Source records =>
§

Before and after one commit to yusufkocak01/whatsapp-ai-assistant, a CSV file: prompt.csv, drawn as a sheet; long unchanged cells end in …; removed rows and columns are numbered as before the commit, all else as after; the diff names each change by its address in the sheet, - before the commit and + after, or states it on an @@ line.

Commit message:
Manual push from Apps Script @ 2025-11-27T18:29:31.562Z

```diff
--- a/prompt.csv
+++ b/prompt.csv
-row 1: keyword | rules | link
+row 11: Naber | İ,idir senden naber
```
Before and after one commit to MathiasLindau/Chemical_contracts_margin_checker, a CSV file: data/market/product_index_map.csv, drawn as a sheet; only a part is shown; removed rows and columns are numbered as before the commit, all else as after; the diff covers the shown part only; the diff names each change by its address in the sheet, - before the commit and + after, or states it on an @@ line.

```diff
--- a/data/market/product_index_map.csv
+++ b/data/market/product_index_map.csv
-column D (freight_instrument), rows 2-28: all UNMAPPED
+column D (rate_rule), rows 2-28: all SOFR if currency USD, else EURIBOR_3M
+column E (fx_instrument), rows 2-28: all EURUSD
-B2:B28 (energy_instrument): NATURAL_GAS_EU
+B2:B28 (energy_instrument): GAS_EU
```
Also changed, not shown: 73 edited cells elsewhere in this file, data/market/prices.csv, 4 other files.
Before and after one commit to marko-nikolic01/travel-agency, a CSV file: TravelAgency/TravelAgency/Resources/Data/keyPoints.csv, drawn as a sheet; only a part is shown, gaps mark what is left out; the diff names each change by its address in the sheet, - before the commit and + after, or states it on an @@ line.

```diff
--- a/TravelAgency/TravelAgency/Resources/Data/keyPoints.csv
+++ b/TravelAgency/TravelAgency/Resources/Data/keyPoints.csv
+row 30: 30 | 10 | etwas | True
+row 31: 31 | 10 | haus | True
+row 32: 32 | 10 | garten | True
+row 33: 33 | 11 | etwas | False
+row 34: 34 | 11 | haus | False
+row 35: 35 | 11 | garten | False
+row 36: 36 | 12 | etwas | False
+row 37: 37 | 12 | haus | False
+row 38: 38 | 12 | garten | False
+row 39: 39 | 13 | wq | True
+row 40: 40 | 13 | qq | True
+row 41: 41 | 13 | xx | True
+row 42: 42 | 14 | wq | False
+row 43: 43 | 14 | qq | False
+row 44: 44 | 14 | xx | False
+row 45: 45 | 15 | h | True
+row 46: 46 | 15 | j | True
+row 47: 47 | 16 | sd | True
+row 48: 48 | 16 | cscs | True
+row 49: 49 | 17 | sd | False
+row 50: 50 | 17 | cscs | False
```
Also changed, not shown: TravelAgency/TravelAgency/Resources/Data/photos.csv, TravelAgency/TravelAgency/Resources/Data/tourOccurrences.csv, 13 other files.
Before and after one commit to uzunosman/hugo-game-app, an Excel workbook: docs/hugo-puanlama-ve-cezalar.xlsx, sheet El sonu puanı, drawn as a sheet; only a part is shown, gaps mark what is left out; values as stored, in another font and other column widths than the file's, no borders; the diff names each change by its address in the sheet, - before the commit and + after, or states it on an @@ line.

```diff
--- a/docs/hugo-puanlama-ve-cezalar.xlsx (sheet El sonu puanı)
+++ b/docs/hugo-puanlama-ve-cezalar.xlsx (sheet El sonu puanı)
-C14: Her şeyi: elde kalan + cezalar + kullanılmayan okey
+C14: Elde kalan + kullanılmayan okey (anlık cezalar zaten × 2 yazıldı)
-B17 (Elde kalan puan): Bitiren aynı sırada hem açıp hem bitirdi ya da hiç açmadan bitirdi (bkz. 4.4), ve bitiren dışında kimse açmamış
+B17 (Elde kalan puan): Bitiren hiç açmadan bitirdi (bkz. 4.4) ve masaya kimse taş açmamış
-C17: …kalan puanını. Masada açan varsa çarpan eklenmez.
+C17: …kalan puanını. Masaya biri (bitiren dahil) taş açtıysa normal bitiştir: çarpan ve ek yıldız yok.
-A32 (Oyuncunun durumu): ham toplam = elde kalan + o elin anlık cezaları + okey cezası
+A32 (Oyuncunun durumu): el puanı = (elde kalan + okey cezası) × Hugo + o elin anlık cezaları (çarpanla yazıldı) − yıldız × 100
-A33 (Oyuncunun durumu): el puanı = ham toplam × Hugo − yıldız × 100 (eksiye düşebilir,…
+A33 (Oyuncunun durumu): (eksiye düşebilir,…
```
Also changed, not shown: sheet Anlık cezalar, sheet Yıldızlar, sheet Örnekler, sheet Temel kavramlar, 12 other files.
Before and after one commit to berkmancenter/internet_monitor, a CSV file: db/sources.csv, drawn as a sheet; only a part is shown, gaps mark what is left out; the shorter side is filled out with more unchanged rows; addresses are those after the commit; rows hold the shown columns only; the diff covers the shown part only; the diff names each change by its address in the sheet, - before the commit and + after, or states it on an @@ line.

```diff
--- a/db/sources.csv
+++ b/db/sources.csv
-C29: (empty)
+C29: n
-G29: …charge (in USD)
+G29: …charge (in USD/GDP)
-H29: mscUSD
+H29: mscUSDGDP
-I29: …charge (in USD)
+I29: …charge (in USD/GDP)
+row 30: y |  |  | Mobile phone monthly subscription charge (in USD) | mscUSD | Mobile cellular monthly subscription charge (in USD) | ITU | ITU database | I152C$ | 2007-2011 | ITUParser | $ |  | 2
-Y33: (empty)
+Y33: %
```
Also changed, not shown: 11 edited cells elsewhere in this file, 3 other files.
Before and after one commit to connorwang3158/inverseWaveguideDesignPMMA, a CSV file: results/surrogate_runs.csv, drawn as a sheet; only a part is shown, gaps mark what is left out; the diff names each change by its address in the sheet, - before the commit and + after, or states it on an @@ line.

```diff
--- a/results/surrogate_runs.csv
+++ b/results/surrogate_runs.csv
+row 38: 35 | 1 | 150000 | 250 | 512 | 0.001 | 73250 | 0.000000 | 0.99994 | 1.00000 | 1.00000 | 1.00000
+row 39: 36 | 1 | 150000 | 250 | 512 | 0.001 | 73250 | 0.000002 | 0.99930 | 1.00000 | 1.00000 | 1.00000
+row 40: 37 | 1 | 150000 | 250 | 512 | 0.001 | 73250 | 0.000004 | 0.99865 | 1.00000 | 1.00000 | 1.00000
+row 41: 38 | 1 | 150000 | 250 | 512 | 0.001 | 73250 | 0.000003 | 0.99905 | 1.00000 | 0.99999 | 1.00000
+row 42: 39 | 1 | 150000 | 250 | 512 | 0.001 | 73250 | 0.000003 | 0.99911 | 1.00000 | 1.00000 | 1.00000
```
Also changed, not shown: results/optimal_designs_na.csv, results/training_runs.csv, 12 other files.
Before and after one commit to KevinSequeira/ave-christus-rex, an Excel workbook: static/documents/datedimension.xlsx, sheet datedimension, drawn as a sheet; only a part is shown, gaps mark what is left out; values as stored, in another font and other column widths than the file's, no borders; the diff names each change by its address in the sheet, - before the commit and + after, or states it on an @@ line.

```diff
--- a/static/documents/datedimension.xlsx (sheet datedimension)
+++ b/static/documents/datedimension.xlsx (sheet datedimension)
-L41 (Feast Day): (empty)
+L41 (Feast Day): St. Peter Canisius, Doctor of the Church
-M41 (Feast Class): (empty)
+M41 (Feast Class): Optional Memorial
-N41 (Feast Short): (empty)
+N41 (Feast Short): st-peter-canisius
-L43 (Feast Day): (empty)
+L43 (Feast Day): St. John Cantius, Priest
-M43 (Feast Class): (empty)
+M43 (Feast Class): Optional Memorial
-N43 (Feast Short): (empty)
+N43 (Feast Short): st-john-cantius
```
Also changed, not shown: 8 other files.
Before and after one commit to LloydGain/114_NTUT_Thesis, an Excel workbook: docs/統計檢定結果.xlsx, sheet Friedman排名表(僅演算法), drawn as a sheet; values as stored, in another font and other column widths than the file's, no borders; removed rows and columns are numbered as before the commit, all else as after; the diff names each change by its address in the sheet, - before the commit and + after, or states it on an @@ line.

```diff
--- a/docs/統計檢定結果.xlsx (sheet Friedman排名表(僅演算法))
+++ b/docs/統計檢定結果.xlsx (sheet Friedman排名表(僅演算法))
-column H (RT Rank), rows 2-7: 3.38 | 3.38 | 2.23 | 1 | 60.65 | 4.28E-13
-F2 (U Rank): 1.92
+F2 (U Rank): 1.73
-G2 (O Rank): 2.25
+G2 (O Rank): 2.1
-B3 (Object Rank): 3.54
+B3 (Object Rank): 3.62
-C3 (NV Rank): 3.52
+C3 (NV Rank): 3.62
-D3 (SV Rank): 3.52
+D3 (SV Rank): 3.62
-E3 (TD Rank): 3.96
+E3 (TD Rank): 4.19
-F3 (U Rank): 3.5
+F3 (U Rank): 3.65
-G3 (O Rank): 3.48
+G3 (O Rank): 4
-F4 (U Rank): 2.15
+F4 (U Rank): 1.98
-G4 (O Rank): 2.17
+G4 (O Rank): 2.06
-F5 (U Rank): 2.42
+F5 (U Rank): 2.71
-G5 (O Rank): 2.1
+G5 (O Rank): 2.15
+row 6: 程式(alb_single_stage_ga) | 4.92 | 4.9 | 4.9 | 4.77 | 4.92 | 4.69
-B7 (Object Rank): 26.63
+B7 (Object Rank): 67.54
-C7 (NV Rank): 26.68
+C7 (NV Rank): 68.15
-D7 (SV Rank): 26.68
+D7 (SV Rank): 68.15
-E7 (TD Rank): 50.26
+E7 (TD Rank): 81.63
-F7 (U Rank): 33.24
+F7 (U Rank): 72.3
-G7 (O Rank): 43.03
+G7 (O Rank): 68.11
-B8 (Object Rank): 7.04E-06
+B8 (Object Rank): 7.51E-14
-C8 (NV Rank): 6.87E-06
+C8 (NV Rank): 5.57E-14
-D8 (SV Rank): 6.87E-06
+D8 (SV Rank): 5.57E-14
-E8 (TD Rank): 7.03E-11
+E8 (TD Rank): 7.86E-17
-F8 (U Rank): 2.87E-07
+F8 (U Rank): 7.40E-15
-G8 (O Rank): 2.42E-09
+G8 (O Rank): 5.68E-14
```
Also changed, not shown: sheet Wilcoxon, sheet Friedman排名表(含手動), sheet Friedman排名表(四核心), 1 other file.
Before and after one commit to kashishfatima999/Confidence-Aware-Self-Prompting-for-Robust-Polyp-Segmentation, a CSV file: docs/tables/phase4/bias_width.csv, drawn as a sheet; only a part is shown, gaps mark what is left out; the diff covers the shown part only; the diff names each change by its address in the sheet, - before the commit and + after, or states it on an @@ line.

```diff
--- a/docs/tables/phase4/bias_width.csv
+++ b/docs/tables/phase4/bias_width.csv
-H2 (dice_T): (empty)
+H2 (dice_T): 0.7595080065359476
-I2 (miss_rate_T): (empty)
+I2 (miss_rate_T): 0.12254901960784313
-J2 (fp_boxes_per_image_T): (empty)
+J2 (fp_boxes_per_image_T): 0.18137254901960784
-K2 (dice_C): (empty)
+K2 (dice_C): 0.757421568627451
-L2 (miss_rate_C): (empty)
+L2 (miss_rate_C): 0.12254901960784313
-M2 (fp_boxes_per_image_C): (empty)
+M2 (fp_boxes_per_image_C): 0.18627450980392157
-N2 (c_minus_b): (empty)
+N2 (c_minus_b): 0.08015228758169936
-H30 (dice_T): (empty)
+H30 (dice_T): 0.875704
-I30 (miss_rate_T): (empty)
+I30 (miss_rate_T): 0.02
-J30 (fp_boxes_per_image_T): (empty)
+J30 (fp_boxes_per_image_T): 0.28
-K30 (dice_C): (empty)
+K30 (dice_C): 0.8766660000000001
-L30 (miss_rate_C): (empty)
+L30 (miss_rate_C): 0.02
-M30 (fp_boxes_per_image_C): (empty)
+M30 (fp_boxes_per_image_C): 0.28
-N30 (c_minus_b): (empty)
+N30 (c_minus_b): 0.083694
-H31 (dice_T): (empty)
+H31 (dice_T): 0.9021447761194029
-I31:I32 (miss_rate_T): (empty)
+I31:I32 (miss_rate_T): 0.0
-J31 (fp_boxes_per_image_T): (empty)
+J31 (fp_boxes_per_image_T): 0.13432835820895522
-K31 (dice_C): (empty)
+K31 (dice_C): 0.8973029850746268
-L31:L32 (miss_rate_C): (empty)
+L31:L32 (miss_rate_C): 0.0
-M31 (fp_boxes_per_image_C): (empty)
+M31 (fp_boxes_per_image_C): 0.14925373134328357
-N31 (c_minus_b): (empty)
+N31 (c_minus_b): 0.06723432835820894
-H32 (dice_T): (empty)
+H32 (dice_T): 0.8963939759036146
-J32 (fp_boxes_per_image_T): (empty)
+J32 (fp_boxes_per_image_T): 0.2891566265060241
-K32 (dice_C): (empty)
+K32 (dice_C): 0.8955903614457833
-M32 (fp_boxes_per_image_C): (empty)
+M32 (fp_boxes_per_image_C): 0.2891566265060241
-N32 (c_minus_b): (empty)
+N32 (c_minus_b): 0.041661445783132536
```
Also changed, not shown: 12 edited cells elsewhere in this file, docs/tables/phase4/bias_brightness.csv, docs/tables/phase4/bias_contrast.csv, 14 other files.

§

All lines of the records containing "cezası" should be shown.

-A32 (Oyuncunun durumu): ham toplam = elde kalan + o elin anlık cezaları + okey cezası
+A32 (Oyuncunun durumu): el puanı = (elde kalan + okey cezası) × Hugo + o elin anlık cezaları (çarpanla yazıldı) − yıldız × 100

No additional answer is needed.